**EXERCISE DATA**.
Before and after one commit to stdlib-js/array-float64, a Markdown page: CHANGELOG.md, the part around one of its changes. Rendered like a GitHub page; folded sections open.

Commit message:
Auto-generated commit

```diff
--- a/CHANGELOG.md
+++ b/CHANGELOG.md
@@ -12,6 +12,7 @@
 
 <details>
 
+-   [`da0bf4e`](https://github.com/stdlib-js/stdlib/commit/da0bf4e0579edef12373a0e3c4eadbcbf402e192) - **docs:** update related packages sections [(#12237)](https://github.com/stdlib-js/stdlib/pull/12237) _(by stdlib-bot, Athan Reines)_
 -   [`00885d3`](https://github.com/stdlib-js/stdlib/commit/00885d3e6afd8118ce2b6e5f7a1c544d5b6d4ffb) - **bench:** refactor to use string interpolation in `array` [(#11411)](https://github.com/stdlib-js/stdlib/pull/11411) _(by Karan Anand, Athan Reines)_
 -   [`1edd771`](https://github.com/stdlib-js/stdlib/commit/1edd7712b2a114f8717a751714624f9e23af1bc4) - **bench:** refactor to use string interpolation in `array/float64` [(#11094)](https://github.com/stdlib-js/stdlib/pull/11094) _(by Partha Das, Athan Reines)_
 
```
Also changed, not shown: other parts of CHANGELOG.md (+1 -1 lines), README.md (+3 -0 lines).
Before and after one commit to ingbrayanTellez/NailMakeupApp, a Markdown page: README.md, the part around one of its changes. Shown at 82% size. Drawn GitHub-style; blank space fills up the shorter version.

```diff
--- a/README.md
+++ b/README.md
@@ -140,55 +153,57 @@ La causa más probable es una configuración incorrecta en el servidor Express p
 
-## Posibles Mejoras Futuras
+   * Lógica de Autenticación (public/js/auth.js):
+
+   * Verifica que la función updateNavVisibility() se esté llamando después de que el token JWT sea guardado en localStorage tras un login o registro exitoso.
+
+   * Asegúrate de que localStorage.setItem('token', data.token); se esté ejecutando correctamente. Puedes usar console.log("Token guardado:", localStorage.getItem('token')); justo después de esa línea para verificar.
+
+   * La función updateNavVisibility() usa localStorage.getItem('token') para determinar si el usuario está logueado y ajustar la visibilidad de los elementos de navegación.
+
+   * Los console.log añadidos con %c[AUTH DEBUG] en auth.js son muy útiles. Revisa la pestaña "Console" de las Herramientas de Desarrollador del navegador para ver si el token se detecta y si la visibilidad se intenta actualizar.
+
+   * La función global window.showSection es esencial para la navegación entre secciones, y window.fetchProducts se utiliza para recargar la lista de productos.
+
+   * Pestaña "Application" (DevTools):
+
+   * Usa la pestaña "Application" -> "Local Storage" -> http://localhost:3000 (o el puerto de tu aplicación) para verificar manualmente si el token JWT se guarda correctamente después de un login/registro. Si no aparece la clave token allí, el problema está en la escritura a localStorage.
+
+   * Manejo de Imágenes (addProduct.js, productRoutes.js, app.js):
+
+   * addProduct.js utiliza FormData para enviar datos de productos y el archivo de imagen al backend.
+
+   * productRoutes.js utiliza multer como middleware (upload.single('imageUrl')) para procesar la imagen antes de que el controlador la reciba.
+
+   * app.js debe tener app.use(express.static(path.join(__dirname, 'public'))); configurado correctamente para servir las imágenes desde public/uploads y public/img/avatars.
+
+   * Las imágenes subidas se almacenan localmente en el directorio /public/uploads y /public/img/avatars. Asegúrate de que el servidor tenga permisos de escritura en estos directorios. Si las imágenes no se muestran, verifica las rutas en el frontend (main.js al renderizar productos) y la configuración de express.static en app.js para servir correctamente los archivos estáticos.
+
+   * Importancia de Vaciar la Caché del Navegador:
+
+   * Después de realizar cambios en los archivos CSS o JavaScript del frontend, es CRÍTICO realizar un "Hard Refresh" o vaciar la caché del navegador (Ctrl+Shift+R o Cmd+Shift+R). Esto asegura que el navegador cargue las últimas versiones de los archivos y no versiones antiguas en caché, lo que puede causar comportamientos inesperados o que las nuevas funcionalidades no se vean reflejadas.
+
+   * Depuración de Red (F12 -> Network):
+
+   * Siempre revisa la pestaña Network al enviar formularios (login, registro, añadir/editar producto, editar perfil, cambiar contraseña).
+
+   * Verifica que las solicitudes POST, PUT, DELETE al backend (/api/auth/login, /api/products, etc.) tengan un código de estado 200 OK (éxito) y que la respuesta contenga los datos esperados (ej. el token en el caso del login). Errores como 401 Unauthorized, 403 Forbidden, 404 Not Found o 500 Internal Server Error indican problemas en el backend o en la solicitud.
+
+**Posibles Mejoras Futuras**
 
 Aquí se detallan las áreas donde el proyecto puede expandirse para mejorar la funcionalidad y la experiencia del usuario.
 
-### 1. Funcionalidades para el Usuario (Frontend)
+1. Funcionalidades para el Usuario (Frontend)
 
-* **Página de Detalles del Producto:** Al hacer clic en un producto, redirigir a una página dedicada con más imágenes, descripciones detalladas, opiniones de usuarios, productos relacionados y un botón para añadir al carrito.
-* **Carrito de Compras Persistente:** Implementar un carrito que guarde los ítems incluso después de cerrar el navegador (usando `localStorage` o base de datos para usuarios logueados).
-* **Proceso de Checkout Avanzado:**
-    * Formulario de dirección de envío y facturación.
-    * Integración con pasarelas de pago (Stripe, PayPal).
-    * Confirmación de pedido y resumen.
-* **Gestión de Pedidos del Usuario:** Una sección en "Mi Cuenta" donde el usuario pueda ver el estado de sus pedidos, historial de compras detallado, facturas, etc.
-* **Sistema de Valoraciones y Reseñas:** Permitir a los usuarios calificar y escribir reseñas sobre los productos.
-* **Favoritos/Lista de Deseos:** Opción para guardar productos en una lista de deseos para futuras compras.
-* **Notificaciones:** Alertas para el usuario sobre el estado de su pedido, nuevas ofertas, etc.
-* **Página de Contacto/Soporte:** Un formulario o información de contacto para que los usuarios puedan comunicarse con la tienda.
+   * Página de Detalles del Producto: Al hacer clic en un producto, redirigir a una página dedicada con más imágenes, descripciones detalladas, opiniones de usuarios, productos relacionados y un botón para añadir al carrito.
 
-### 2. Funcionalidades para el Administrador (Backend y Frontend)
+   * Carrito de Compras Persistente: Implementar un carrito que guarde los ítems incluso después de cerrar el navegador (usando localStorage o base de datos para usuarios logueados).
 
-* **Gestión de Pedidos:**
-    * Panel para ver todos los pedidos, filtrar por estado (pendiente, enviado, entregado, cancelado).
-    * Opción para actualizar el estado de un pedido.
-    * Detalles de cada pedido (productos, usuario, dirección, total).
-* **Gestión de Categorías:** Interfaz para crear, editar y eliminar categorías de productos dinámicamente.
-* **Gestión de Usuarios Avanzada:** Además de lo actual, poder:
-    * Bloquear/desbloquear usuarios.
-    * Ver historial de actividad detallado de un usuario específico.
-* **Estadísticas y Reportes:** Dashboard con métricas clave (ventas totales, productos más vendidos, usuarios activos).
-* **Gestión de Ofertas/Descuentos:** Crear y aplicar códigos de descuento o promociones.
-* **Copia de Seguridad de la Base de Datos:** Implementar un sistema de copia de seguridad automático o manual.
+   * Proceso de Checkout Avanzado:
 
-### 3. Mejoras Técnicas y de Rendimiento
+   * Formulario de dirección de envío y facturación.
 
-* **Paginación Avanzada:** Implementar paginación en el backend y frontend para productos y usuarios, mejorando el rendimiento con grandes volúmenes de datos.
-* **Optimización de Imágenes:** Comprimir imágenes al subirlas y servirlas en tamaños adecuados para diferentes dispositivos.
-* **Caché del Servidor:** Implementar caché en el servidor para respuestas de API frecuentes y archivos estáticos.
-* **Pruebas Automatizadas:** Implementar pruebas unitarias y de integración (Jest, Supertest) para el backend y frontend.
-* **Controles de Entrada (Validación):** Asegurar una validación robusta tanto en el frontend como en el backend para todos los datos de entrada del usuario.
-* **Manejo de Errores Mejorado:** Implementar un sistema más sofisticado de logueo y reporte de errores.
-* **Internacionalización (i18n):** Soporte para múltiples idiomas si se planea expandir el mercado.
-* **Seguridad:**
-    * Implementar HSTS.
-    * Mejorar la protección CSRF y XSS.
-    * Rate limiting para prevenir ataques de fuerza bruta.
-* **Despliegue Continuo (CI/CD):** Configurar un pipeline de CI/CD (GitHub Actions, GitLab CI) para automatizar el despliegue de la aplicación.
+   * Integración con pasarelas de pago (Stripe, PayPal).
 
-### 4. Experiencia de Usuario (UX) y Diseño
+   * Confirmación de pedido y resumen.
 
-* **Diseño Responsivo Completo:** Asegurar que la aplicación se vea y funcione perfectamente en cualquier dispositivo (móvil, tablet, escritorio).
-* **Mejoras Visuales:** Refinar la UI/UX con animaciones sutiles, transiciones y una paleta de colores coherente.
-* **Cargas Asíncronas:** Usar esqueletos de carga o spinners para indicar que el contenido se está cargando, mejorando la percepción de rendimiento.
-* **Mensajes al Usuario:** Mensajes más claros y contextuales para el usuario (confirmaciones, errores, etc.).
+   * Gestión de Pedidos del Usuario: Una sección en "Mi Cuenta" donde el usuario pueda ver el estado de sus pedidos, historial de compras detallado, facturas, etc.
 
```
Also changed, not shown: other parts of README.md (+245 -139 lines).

**TASK TO COMPLETE**. Show each line from the listing above that includes the word "README".

**RESPONSE TO THE TASK**.
Also changed, not shown: other parts of CHANGELOG.md (+1 -1 lines), README.md (+3 -0 lines).
Before and after one commit to ingbrayanTellez/NailMakeupApp, a Markdown page: README.md, the part around one of its changes. Shown at 82% size. Drawn GitHub-style; blank space fills up the shorter version.
--- a/README.md
+++ b/README.md
Also changed, not shown: other parts of README.md (+245 -139 lines).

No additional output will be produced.